(Revision comparison data)
####

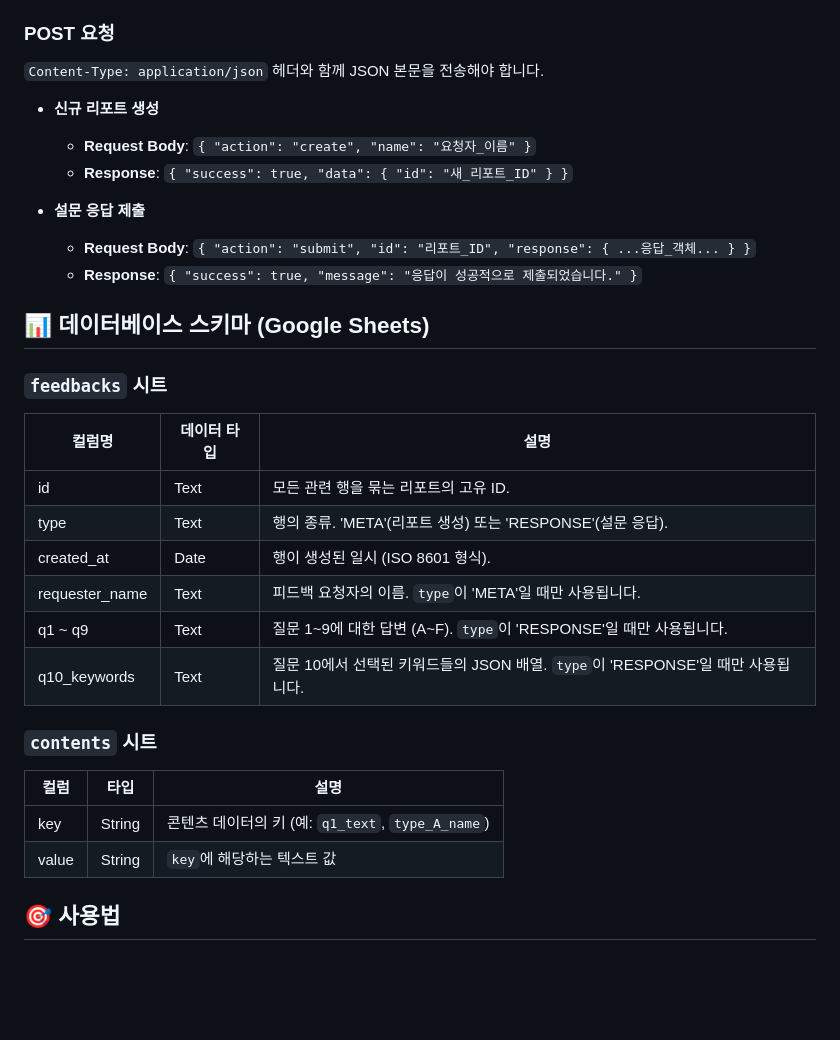
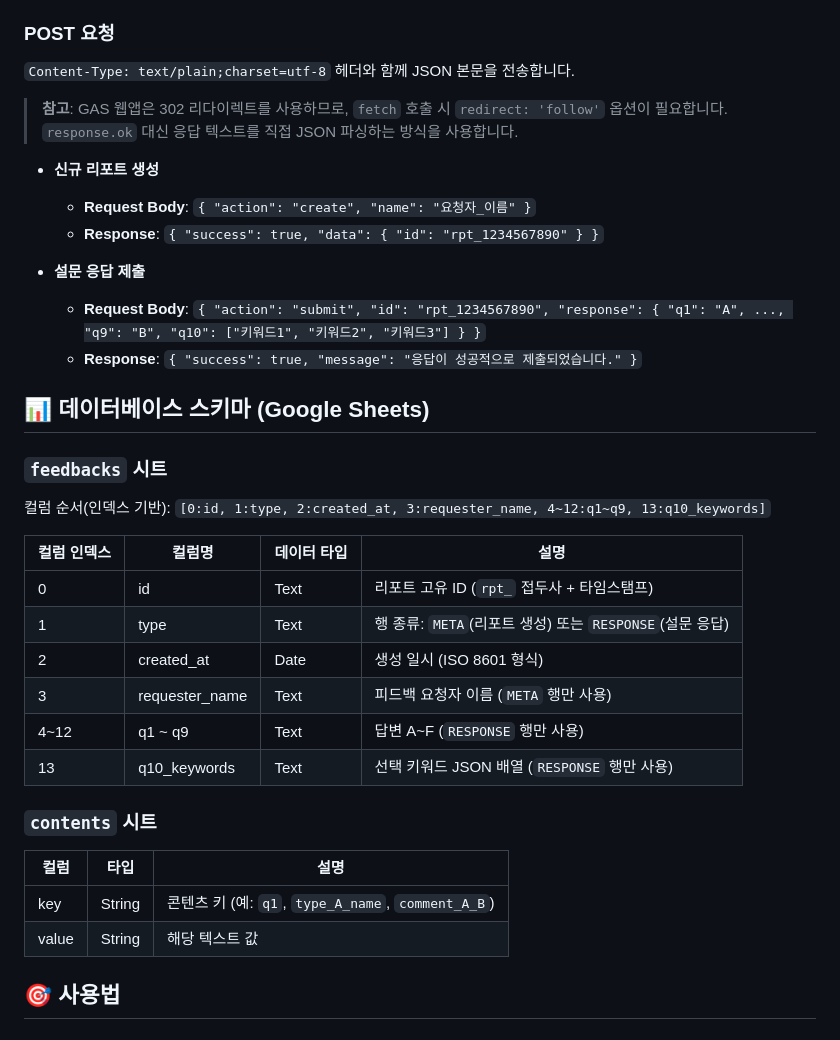
Before and after one commit to outliner-coach/letmeknowme, a Markdown page: README.md, the part around one of its changes. GitHub-like rendering; blank space fills up the shorter version.

```diff
--- a/README.md
+++ b/README.md
@@ -90,35 +119,39 @@ letmeknowme/
 
 ### POST 요청
 
-`Content-Type: application/json` 헤더와 함께 JSON 본문을 전송해야 합니다.
+`Content-Type: text/plain;charset=utf-8` 헤더와 함께 JSON 본문을 전송합니다.
+
+> **참고**: GAS 웹앱은 302 리다이렉트를 사용하므로, `fetch` 호출 시 `redirect: 'follow'` 옵션이 필요합니다. `response.ok` 대신 응답 텍스트를 직접 JSON 파싱하는 방식을 사용합니다.
 
 - **신규 리포트 생성**
   - **Request Body**: `{ "action": "create", "name": "요청자_이름" }`
-  - **Response**: `{ "success": true, "data": { "id": "새_리포트_ID" } }`
+  - **Response**: `{ "success": true, "data": { "id": "rpt_1234567890" } }`
 
 - **설문 응답 제출**
-  - **Request Body**: `{ "action": "submit", "id": "리포트_ID", "response": { ...응답_객체... } }`
+  - **Request Body**: `{ "action": "submit", "id": "rpt_1234567890", "response": { "q1": "A", ..., "q9": "B", "q10": ["키워드1", "키워드2", "키워드3"] } }`
   - **Response**: `{ "success": true, "message": "응답이 성공적으로 제출되었습니다." }`
 
 ## 📊 데이터베이스 스키마 (Google Sheets)
 
 ### `feedbacks` 시트
 
-| 컬럼명 | 데이터 타입 | 설명 |
-|---|---|---|
-| id | Text | 모든 관련 행을 묶는 리포트의 고유 ID. |
-| type | Text | 행의 종류. 'META'(리포트 생성) 또는 'RESPONSE'(설문 응답). |
-| created_at | Date | 행이 생성된 일시 (ISO 8601 형식). |
-| requester_name | Text | 피드백 요청자의 이름. `type`이 'META'일 때만 사용됩니다. |
-| q1 ~ q9 | Text | 질문 1~9에 대한 답변 (A~F). `type`이 'RESPONSE'일 때만 사용됩니다. |
-| q10_keywords | Text | 질문 10에서 선택된 키워드들의 JSON 배열. `type`이 'RESPONSE'일 때만 사용됩니다. |
+컬럼 순서(인덱스 기반): `[0:id, 1:type, 2:created_at, 3:requester_name, 4~12:q1~q9, 13:q10_keywords]`
+
+| 컬럼 인덱스 | 컬럼명 | 데이터 타입 | 설명 |
+|---|---|---|---|
+| 0 | id | Text | 리포트 고유 ID (`rpt_` 접두사 + 타임스탬프) |
+| 1 | type | Text | 행 종류: `META`(리포트 생성) 또는 `RESPONSE`(설문 응답) |
+| 2 | created_at | Date | 생성 일시 (ISO 8601 형식) |
+| 3 | requester_name | Text | 피드백 요청자 이름 (`META` 행만 사용) |
+| 4~12 | q1 ~ q9 | Text | 답변 A~F (`RESPONSE` 행만 사용) |
+| 13 | q10_keywords | Text | 선택 키워드 JSON 배열 (`RESPONSE` 행만 사용) |
 
 ### `contents` 시트
 
 | 컬럼 | 타입 | 설명 |
 |---|---|---|
-| key | String | 콘텐츠 데이터의 키 (예: `q1_text`, `type_A_name`) |
-| value | String | `key`에 해당하는 텍스트 값 |
+| key | String | 콘텐츠 키 (예: `q1`, `type_A_name`, `comment_A_B`) |
+| value | String | 해당 텍스트 값 |
 
 ## 🎯 사용법
 
```
Also changed, not shown: other parts of README.md (+76 -46 lines), CLAUDE.md (+57 -12 lines).
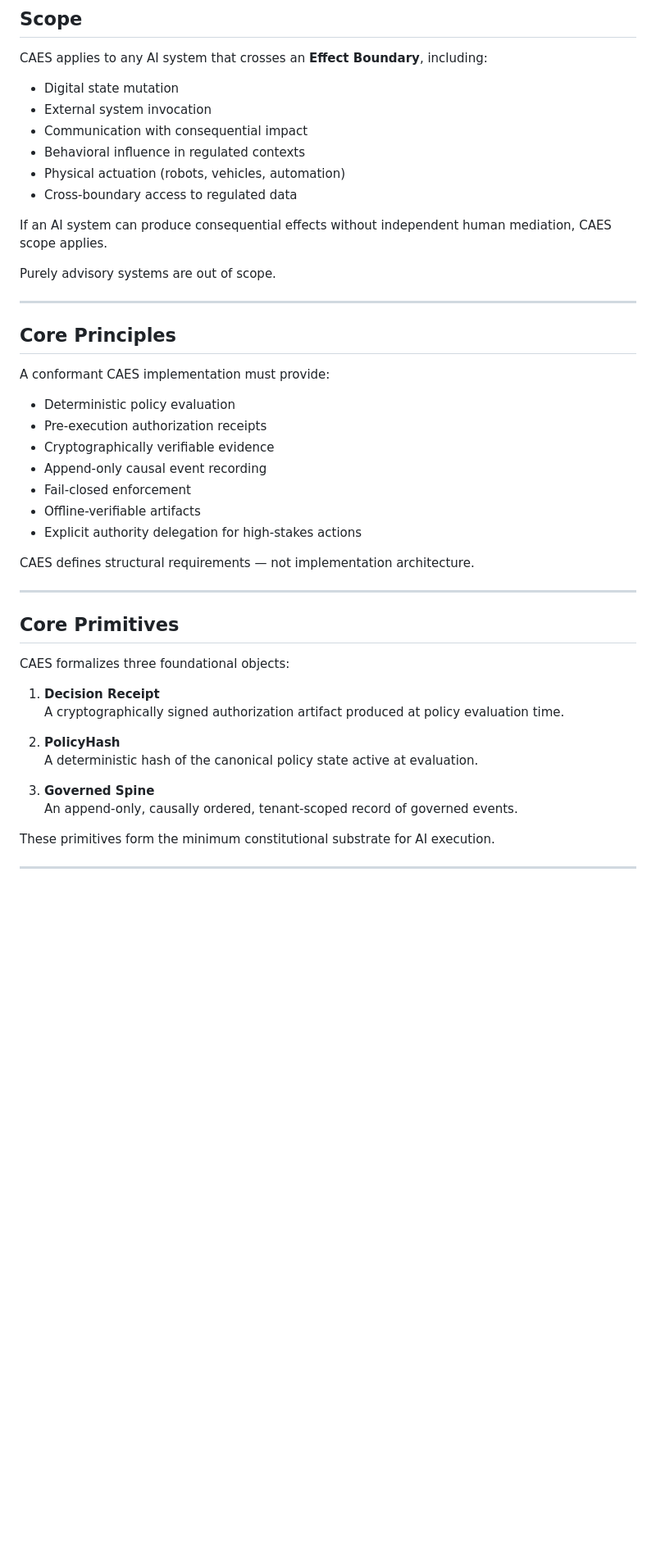
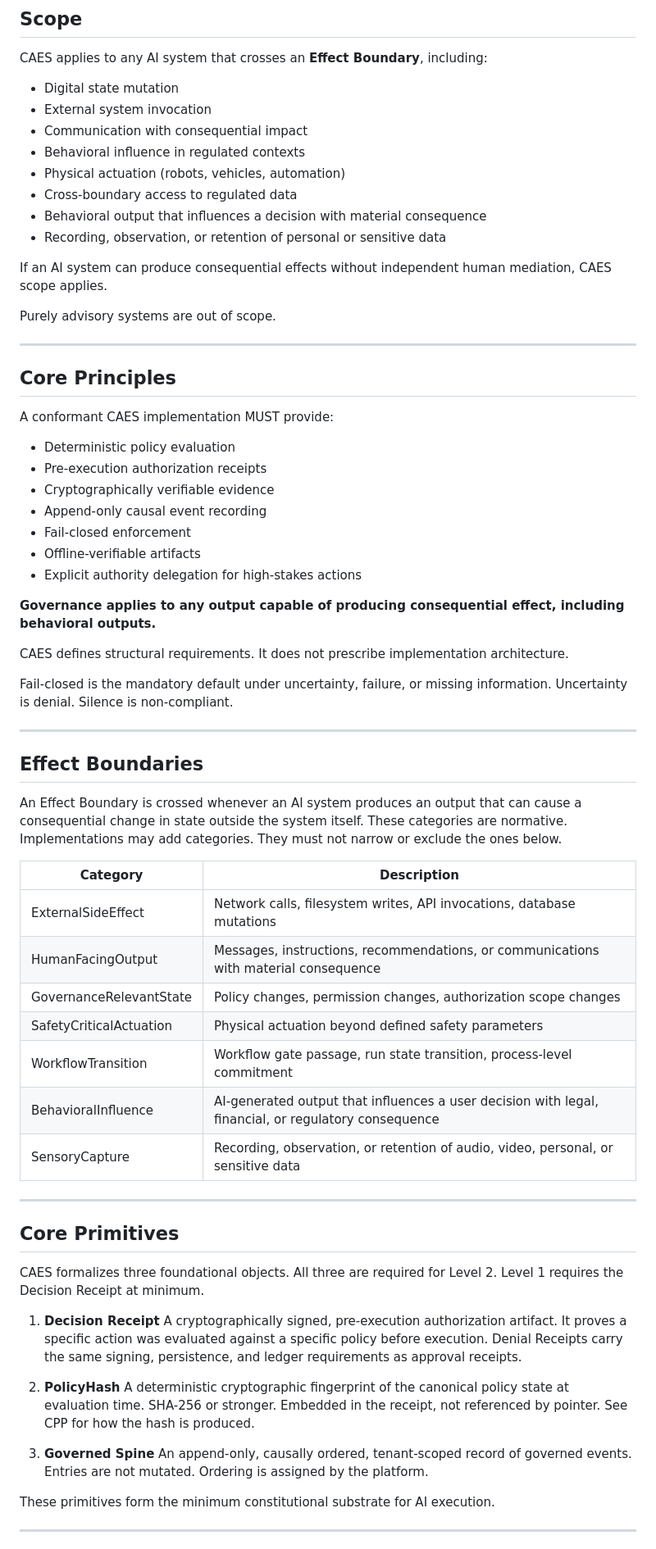
Before and after one commit to CAES-Standard/caes-standards-org, a Markdown page: README.md, the part around one of its changes. Shown at 82% size. GitHub-like rendering; blank space fills up the shorter version.

```diff
--- a/README.md
+++ b/README.md
@@ -45,6 +65,8 @@ CAES applies to any AI system that crosses an **Effect Boundary**, including:
 - Behavioral influence in regulated contexts
 - Physical actuation (robots, vehicles, automation)
 - Cross-boundary access to regulated data
+- Behavioral output that influences a decision with material consequence
+- Recording, observation, or retention of personal or sensitive data
 
 If an AI system can produce consequential effects without independent human mediation, CAES scope applies.
 
@@ -54,7 +76,7 @@ Purely advisory systems are out of scope.
 
 ## Core Principles
 
-A conformant CAES implementation must provide:
+A conformant CAES implementation MUST provide:
 
 - Deterministic policy evaluation
 - Pre-execution authorization receipts
@@ -64,22 +86,42 @@ A conformant CAES implementation must provide:
 - Offline-verifiable artifacts
 - Explicit authority delegation for high-stakes actions
 
-CAES defines structural requirements — not implementation architecture.
+**Governance applies to any output capable of producing consequential effect, including behavioral outputs.**
+
+CAES defines structural requirements. It does not prescribe implementation architecture.
+
+Fail-closed is the mandatory default under uncertainty, failure, or missing information. Uncertainty is denial. Silence is non-compliant.
+
+---
+
+## Effect Boundaries
+
+An Effect Boundary is crossed whenever an AI system produces an output that can cause a consequential change in state outside the system itself. These categories are normative. Implementations may add categories. They must not narrow or exclude the ones below.
+
+| Category | Description |
+|---|---|
+| ExternalSideEffect | Network calls, filesystem writes, API invocations, database mutations |
+| HumanFacingOutput | Messages, instructions, recommendations, or communications with material consequence |
+| GovernanceRelevantState | Policy changes, permission changes, authorization scope changes |
+| SafetyCriticalActuation | Physical actuation beyond defined safety parameters |
+| WorkflowTransition | Workflow gate passage, run state transition, process-level commitment |
+| BehavioralInfluence | AI-generated output that influences a user decision with legal, financial, or regulatory consequence |
+| SensoryCapture | Recording, observation, or retention of audio, video, personal, or sensitive data |
 
 ---
 
 ## Core Primitives
 
-CAES formalizes three foundational objects:
+CAES formalizes three foundational objects. All three are required for Level 2. Level 1 requires the Decision Receipt at minimum.
 
 1. **Decision Receipt**
-   A cryptographically signed authorization artifact produced at policy evaluation time.
+   A cryptographically signed, pre-execution authorization artifact. It proves a specific action was evaluated against a specific policy before execution. Denial Receipts carry the same signing, persistence, and ledger requirements as approval receipts.
 
 2. **PolicyHash**
-   A deterministic hash of the canonical policy state active at evaluation.
+   A deterministic cryptographic fingerprint of the canonical policy state at evaluation time. SHA-256 or stronger. Embedded in the receipt, not referenced by pointer. See CPP for how the hash is produced.
 
 3. **Governed Spine**
-   An append-only, causally ordered, tenant-scoped record of governed events.
+   An append-only, causally ordered, tenant-scoped record of governed events. Entries are not mutated. Ordering is assigned by the platform.
 
 These primitives form the minimum constitutional substrate for AI execution.
 
```
Also changed, not shown: other parts of README.md (+66 -19 lines).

####

ACTIVITY >> All of the data above should be quoted exactly, except for the pictures.

WRITTEN SOLUTION >>
Before and after one commit to outliner-coach/letmeknowme, a Markdown page: README.md, the part around one of its changes. GitHub-like rendering; blank space fills up the shorter version.

```diff
--- a/README.md
+++ b/README.md
@@ -90,35 +119,39 @@ letmeknowme/
 
 ### POST 요청
 
-`Content-Type: application/json` 헤더와 함께 JSON 본문을 전송해야 합니다.
+`Content-Type: text/plain;charset=utf-8` 헤더와 함께 JSON 본문을 전송합니다.
+
+> **참고**: GAS 웹앱은 302 리다이렉트를 사용하므로, `fetch` 호출 시 `redirect: 'follow'` 옵션이 필요합니다. `response.ok` 대신 응답 텍스트를 직접 JSON 파싱하는 방식을 사용합니다.
 
 - **신규 리포트 생성**
   - **Request Body**: `{ "action": "create", "name": "요청자_이름" }`
-  - **Response**: `{ "success": true, "data": { "id": "새_리포트_ID" } }`
+  - **Response**: `{ "success": true, "data": { "id": "rpt_1234567890" } }`
 
 - **설문 응답 제출**
-  - **Request Body**: `{ "action": "submit", "id": "리포트_ID", "response": { ...응답_객체... } }`
+  - **Request Body**: `{ "action": "submit", "id": "rpt_1234567890", "response": { "q1": "A", ..., "q9": "B", "q10": ["키워드1", "키워드2", "키워드3"] } }`
   - **Response**: `{ "success": true, "message": "응답이 성공적으로 제출되었습니다." }`
 
 ## 📊 데이터베이스 스키마 (Google Sheets)
 
 ### `feedbacks` 시트
 
-| 컬럼명 | 데이터 타입 | 설명 |
-|---|---|---|
-| id | Text | 모든 관련 행을 묶는 리포트의 고유 ID. |
-| type | Text | 행의 종류. 'META'(리포트 생성) 또는 'RESPONSE'(설문 응답). |
-| created_at | Date | 행이 생성된 일시 (ISO 8601 형식). |
-| requester_name | Text | 피드백 요청자의 이름. `type`이 'META'일 때만 사용됩니다. |
-| q1 ~ q9 | Text | 질문 1~9에 대한 답변 (A~F). `type`이 'RESPONSE'일 때만 사용됩니다. |
-| q10_keywords | Text | 질문 10에서 선택된 키워드들의 JSON 배열. `type`이 'RESPONSE'일 때만 사용됩니다. |
+컬럼 순서(인덱스 기반): `[0:id, 1:type, 2:created_at, 3:requester_name, 4~12:q1~q9, 13:q10_keywords]`
+
+| 컬럼 인덱스 | 컬럼명 | 데이터 타입 | 설명 |
+|---|---|---|---|
+| 0 | id | Text | 리포트 고유 ID (`rpt_` 접두사 + 타임스탬프) |
+| 1 | type | Text | 행 종류: `META`(리포트 생성) 또는 `RESPONSE`(설문 응답) |
+| 2 | created_at | Date | 생성 일시 (ISO 8601 형식) |
+| 3 | requester_name | Text | 피드백 요청자 이름 (`META` 행만 사용) |
+| 4~12 | q1 ~ q9 | Text | 답변 A~F (`RESPONSE` 행만 사용) |
+| 13 | q10_keywords | Text | 선택 키워드 JSON 배열 (`RESPONSE` 행만 사용) |
 
 ### `contents` 시트
 
 | 컬럼 | 타입 | 설명 |
 |---|---|---|
-| key | String | 콘텐츠 데이터의 키 (예: `q1_text`, `type_A_name`) |
-| value | String | `key`에 해당하는 텍스트 값 |
+| key | String | 콘텐츠 키 (예: `q1`, `type_A_name`, `comment_A_B`) |
+| value | String | 해당 텍스트 값 |
 
 ## 🎯 사용법
 
```
Also changed, not shown: other parts of README.md (+76 -46 lines), CLAUDE.md (+57 -12 lines).
Before and after one commit to CAES-Standard/caes-standards-org, a Markdown page: README.md, the part around one of its changes. Shown at 82% size. GitHub-like rendering; blank space fills up the shorter version.

```diff
--- a/README.md
+++ b/README.md
@@ -45,6 +65,8 @@ CAES applies to any AI system that crosses an **Effect Boundary**, including:
 - Behavioral influence in regulated contexts
 - Physical actuation (robots, vehicles, automation)
 - Cross-boundary access to regulated data
+- Behavioral output that influences a decision with material consequence
+- Recording, observation, or retention of personal or sensitive data
 
 If an AI system can produce consequential effects without independent human mediation, CAES scope applies.
 
@@ -54,7 +76,7 @@ Purely advisory systems are out of scope.
 
 ## Core Principles
 
-A conformant CAES implementation must provide:
+A conformant CAES implementation MUST provide:
 
 - Deterministic policy evaluation
 - Pre-execution authorization receipts
@@ -64,22 +86,42 @@ A conformant CAES implementation must provide:
 - Offline-verifiable artifacts
 - Explicit authority delegation for high-stakes actions
 
-CAES defines structural requirements — not implementation architecture.
+**Governance applies to any output capable of producing consequential effect, including behavioral outputs.**
+
+CAES defines structural requirements. It does not prescribe implementation architecture.
+
+Fail-closed is the mandatory default under uncertainty, failure, or missing information. Uncertainty is denial. Silence is non-compliant.
+
+---
+
+## Effect Boundaries
+
+An Effect Boundary is crossed whenever an AI system produces an output that can cause a consequential change in state outside the system itself. These categories are normative. Implementations may add categories. They must not narrow or exclude the ones below.
+
+| Category | Description |
+|---|---|
+| ExternalSideEffect | Network calls, filesystem writes, API invocations, database mutations |
+| HumanFacingOutput | Messages, instructions, recommendations, or communications with material consequence |
+| GovernanceRelevantState | Policy changes, permission changes, authorization scope changes |
+| SafetyCriticalActuation | Physical actuation beyond defined safety parameters |
+| WorkflowTransition | Workflow gate passage, run state transition, process-level commitment |
+| BehavioralInfluence | AI-generated output that influences a user decision with legal, financial, or regulatory consequence |
+| SensoryCapture | Recording, observation, or retention of audio, video, personal, or sensitive data |
 
 ---
 
 ## Core Primitives
 
-CAES formalizes three foundational objects:
+CAES formalizes three foundational objects. All three are required for Level 2. Level 1 requires the Decision Receipt at minimum.
 
 1. **Decision Receipt**
-   A cryptographically signed authorization artifact produced at policy evaluation time.
+   A cryptographically signed, pre-execution authorization artifact. It proves a specific action was evaluated against a specific policy before execution. Denial Receipts carry the same signing, persistence, and ledger requirements as approval receipts.
 
 2. **PolicyHash**
-   A deterministic hash of the canonical policy state active at evaluation.
+   A deterministic cryptographic fingerprint of the canonical policy state at evaluation time. SHA-256 or stronger. Embedded in the receipt, not referenced by pointer. See CPP for how the hash is produced.
 
 3. **Governed Spine**
-   An append-only, causally ordered, tenant-scoped record of governed events.
+   An append-only, causally ordered, tenant-scoped record of governed events. Entries are not mutated. Ordering is assigned by the platform.
 
 These primitives form the minimum constitutional substrate for AI execution.
 
```
Also changed, not shown: other parts of README.md (+66 -19 lines).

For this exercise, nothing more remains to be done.